I predict here and now that anyone charged with arson will quickly be declared to be suffering from some form of mental illness. The "everyone is suffering from some form of mental illness" crowd, henceforth known as the "mental-forming industry", will be able to diagnose the arsonist from a thin sheaf of press clippings and a blurry photo in a newspaper. He'll have "issues", and a history of some sort of childhood problems. Blah blah blah.
Frankly, I don't think you are nuts if you like lighting fires. I like lighting fires. Everyone I know likes lighting fires. When you consider that until the invention of electric or gas lighting and the piano, the only night time entertainment man had was watching a fire. Consider a fire as the caveman's TV. Stories used to be told around the fire. Primitive tribes still have ceremonies where grown men cover themselves in mud and feathers and dance around a fire. I have only seem about five minutes of "Survivor", but the end of each episode always seems to involve something to do with fire.
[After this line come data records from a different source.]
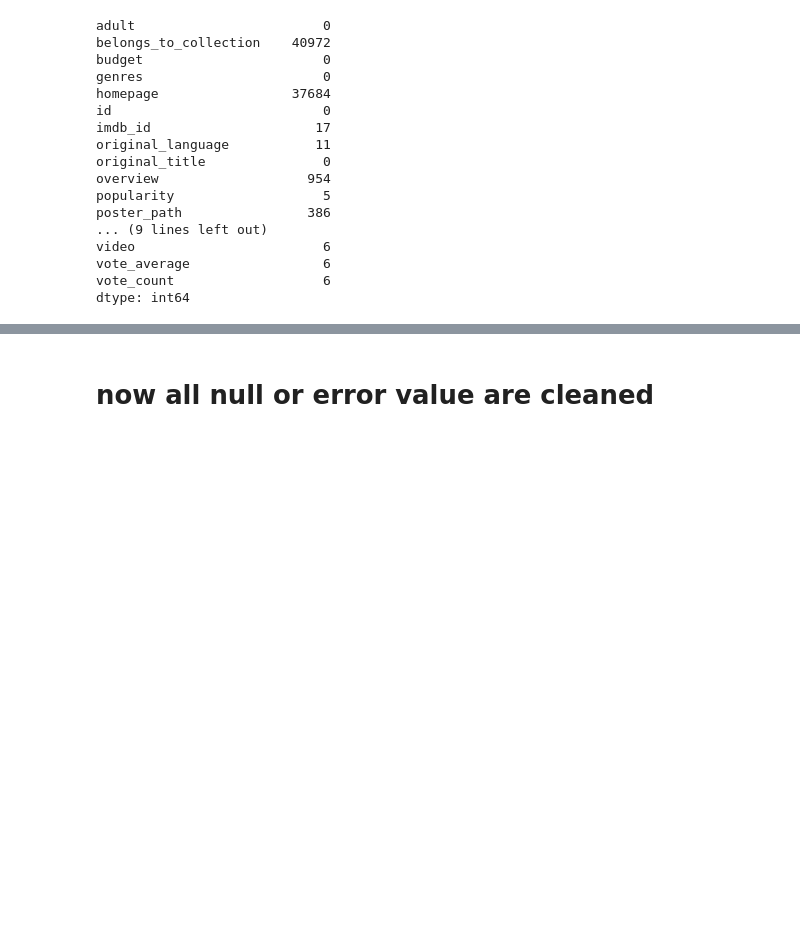
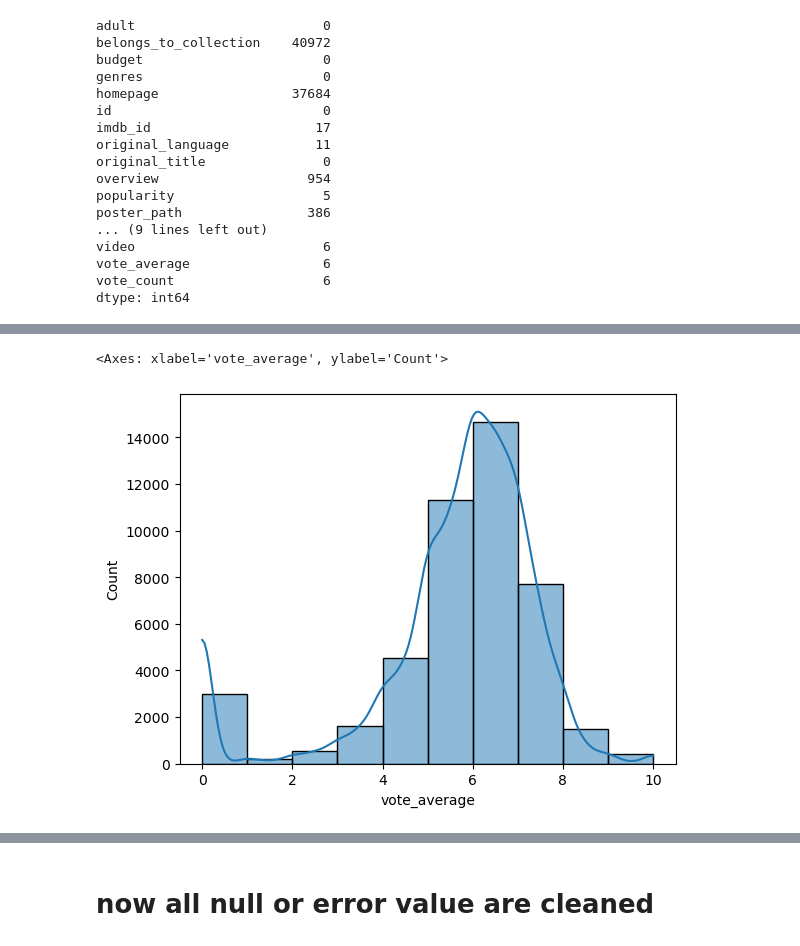
Before and after one commit to sulavg50-ux/Movie_Recommendation_ML, a Jupyter notebook: movies.ipynb, the cells around one changed output, grey strips where cells are left out. Drawn from its saved outputs; the diff is of its cells as text; code cells hidden in the pictures; blank space fills up the shorter version.

```diff
--- a/movies.ipynb
+++ b/movies.ipynb
@@ -76 +85,6 @@ df = df.drop_duplicates().reset_index(drop=True)
+# %%
+sns.histplot(x='vote_average', data=df, bins=10, kde=True)
+# %% [output]
+<Axes: xlabel='vote_average', ylabel='Count'>
+[figure, added]
 # %%
```
Also changed, not shown: parts of 27 cells of this notebook.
If we didn't like fire, we wouldn't have fireplaces, regardless of whether they are still burning wood or have been converted to gas. We like candles. We like burning torches. A bonfire on the beach, and a few cartons of beer, is the perfect teenage idea of a good night out.
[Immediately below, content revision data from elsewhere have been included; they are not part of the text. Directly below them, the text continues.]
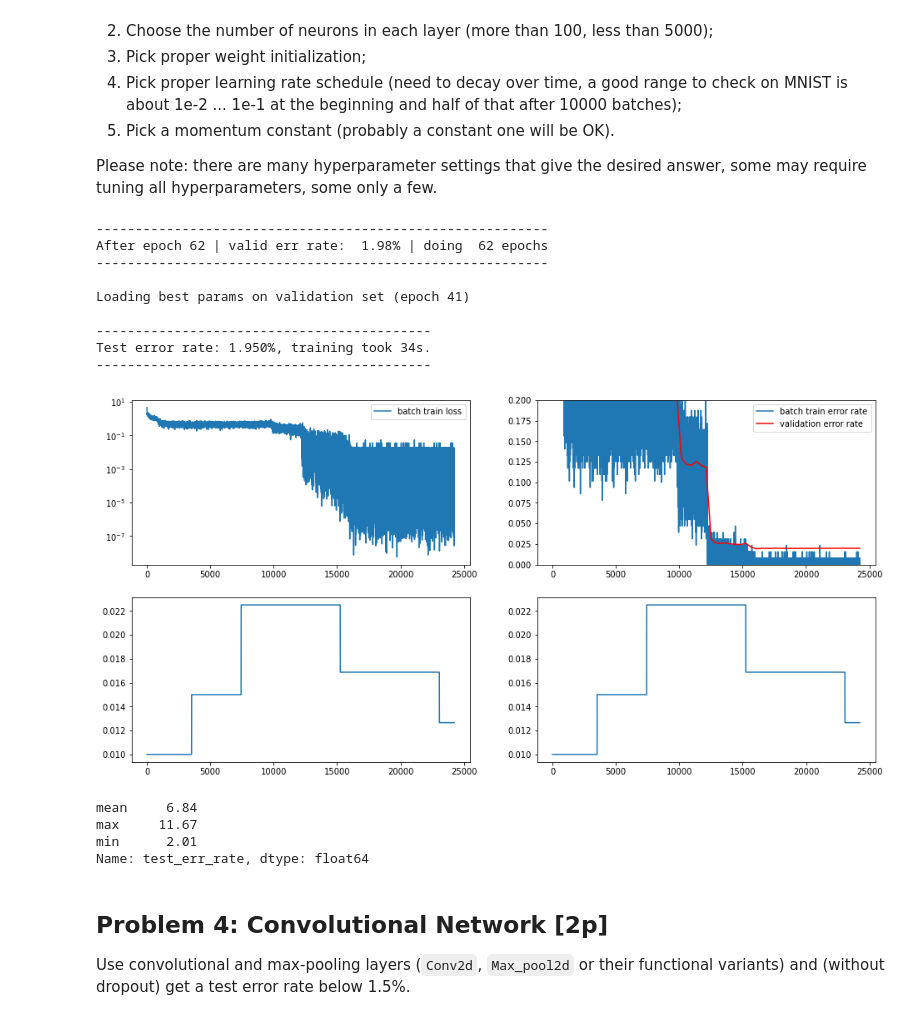
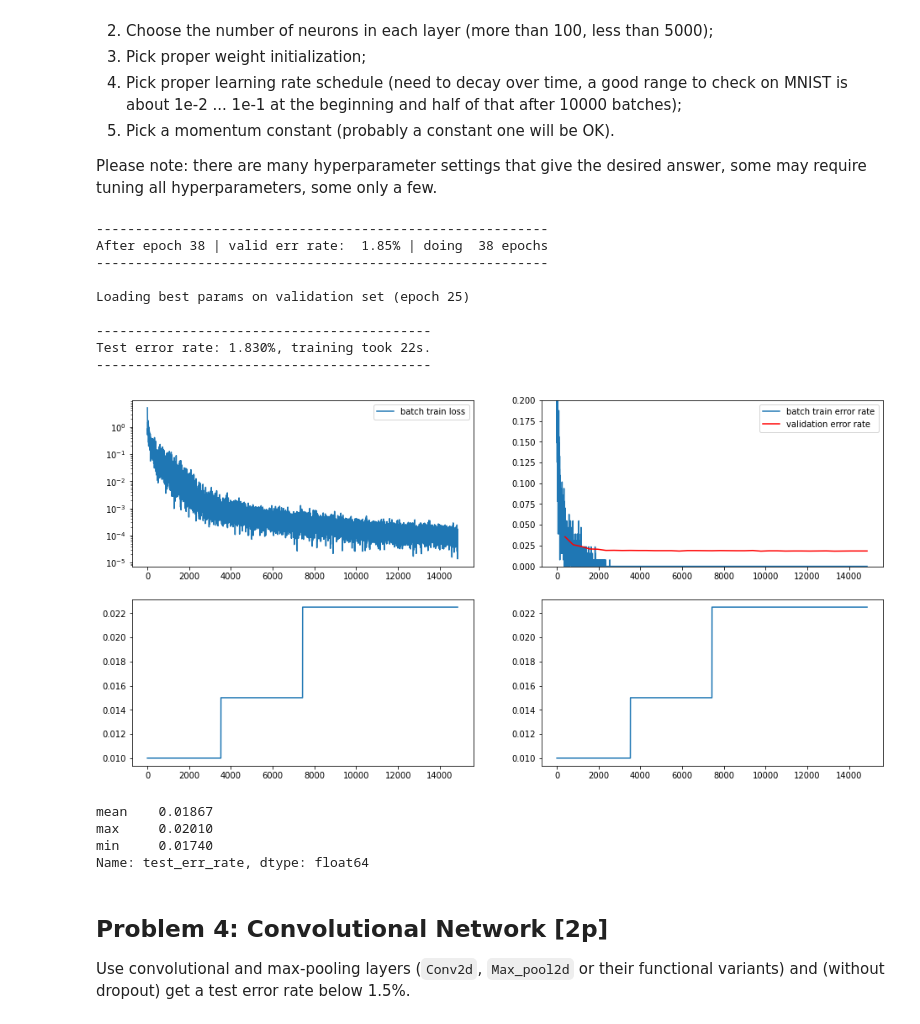
Before and after one commit to AdrianUrbanski/DL, a Jupyter notebook: Assignment2.ipynb, the cells around one changed output. Drawn from its saved outputs; the diff is of its cells as text; code cells hidden in the pictures.

Commit message:
Run tests for problems 3-7

```diff
--- a/Assignment2.ipynb
+++ b/Assignment2.ipynb
@@ -704,7 +722,6 @@ layers = [
     nn.Linear(28 * 28, 1000),
     nn.ReLU(),
     nn.Linear(1000, 10),
-    nn.ReLU(),
 ]
 
 model = Model(*layers)
@@ -712,37 +729,44 @@ model = Model(*layers)
 with torch.no_grad():
     # Initialize parameters
     for name, p in model.named_parameters():
         if "weight" in name:
             a = np.sqrt(12/(28*28 + 10)) # 3/(1/2)*(fan_in+fan_out)/2
             p.uniform_(-a, a)
         elif "bias" in name:
             p.zero_()
         else:
             raise ValueError('Unknown parameter name "%s"' % name)
 
 # On GPU enabled devices set device='cuda' else set device='cpu'
 t_start = time.time()
 SGD(model, mnist_loaders, alpha=1e-2, max_num_epochs=200, epsilon=0.98, decay=1e-5,
     num_epochs=30, device="cuda")
 
 
 test_err_rate = compute_error_rate(model, mnist_loaders["test"])
 m = (
     f"Test error rate: {test_err_rate * 100.0:.3f}%, "
     f"training took {time.time() - t_start:.0f}s."
 )
 print("{0}\n{1}\n{0}".format("-" * len(m), m))
 # %% [output]
 ----------------------------------------------------------
-After epoch 62 | valid err rate:  1.98% | doing  62 epochs
+After epoch 38 | valid err rate:  1.85% | doing  38 epochs
 ----------------------------------------------------------
 
-Loading best params on validation set (epoch 41)
+Loading best params on validation set (epoch 25)
 
 -------------------------------------------
-Test error rate: 1.950%, training took 34s.
+Test error rate: 1.830%, training took 22s.
 -------------------------------------------
-[figure, old version]
+[figure, new version]
 # %%
 results = get_stats(layers, mnist_loaders, 10, alpha=1e-2, max_num_epochs=200, epsilon=0.95,
+results_df = pd.DataFrame(results)
                     decay=1e-5, num_epochs=30, device="cuda")
+results_df['test_err_rate'].agg(['mean', 'max', 'min'])
+# %% [output]
+mean    0.01867
+max     0.02010
+min     0.01740
+Name: test_err_rate, dtype: float64
@@ -751,10 +773,3 @@ results_df = pd.DataFrame(results)
-# %%
-results_df['test_err_rate'].agg(['mean', 'max', 'min'])
-# %% [output]
-mean     6.84
-max     11.67
-min      2.01
-Name: test_err_rate, dtype: float64
 # %% [markdown]
 ## Problem 4: Convolutional Network [2p]
 
```
Also changed, not shown: parts of 8 cells of this notebook.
Fires are good. Fires are fun. Fires are dramatic. Fire turns marshmallows into gooey edible things. Fires cause unpunctured cans of baked beans to explode. Fires really cause empty shaving cream cans to explode.
However, there is a time and a place for fire, and a stinking hot day with high winds is not the time to light one, and a block knee deep in kindling is not the place. The arsonist should not be considered to be mental because they like fire - they should be considered mental because they clearly lack the sort of impulse control that stops the likes of you and me from tossing a match into dry grass when the temperature is off the charts.
Anyway, I'm sure we will be hearing from someone in the mental health crowd, saying that this person needs to be "understood", and all they really need is a big hug. Oh, and by the way, sending someone with mental health problems to prison is a really, really bad thing to do. So the judge should just let them go, so they can get "treatment".
Like I said, you heard it here first.